There is lots of solar innovation happening all over the world (general process improvements, various other compounds in thin film, multijunction etc.).   A lot of ground breaking solar research has also happened in Australia at UNSW (PERL and finger) and ANU (Sliver). 

Although there have been shortages of silicon wafers in recent years, suppliers are rapidly increasing production capacity which will also help in lowering prices.  Prices for solar are likely to drop 50% over a decade or so, which has probably been the long term price trend.  By then however, governments probably won't want to offer generous rebates (currently $8000).  Local Power believes that the time is right to go solar now.

Here are some more links to Sliver information
Origin Energy Sliver website
PESwiki - Sliver Solar Cells

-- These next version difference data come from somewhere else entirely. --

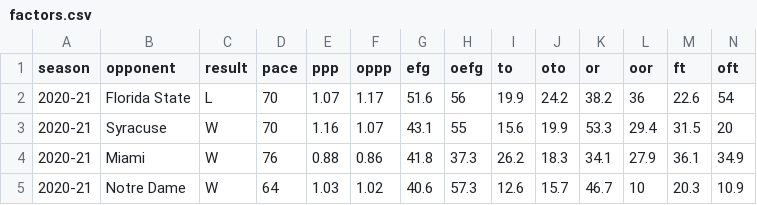
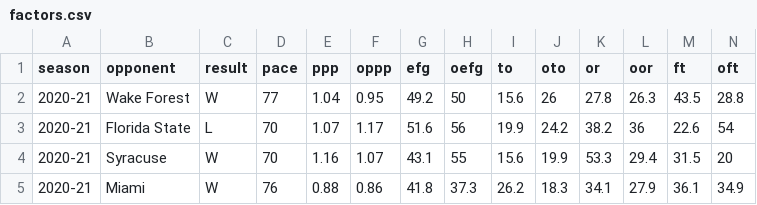
Before and after one commit to gallochris/dadgum-shiny, a CSV file: data/factors.csv, drawn as a sheet; only a part is shown; the shorter side is filled out with more unchanged rows.

```diff
--- a/data/factors.csv
+++ b/data/factors.csv
@@ -1,2 +1,3 @@
 season,opponent,result,pace,ppp,oppp,efg,oefg,to,oto,or,oor,ft,oft
+2020-21,Wake Forest,W,77,1.04,0.95,49.2,50,15.6,26,27.8,26.3,43.5,28.8
 2020-21,Florida State,L,70,1.07,1.17,51.6,56,19.9,24.2,38.2,36,22.6,54
```
Also changed, not shown: data/boxes.csv, data/offshots.csv, 4 other files.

Cosmos Magazine - Slicing the Cost of Solar Power
ABC Catalyst - Sliver Cells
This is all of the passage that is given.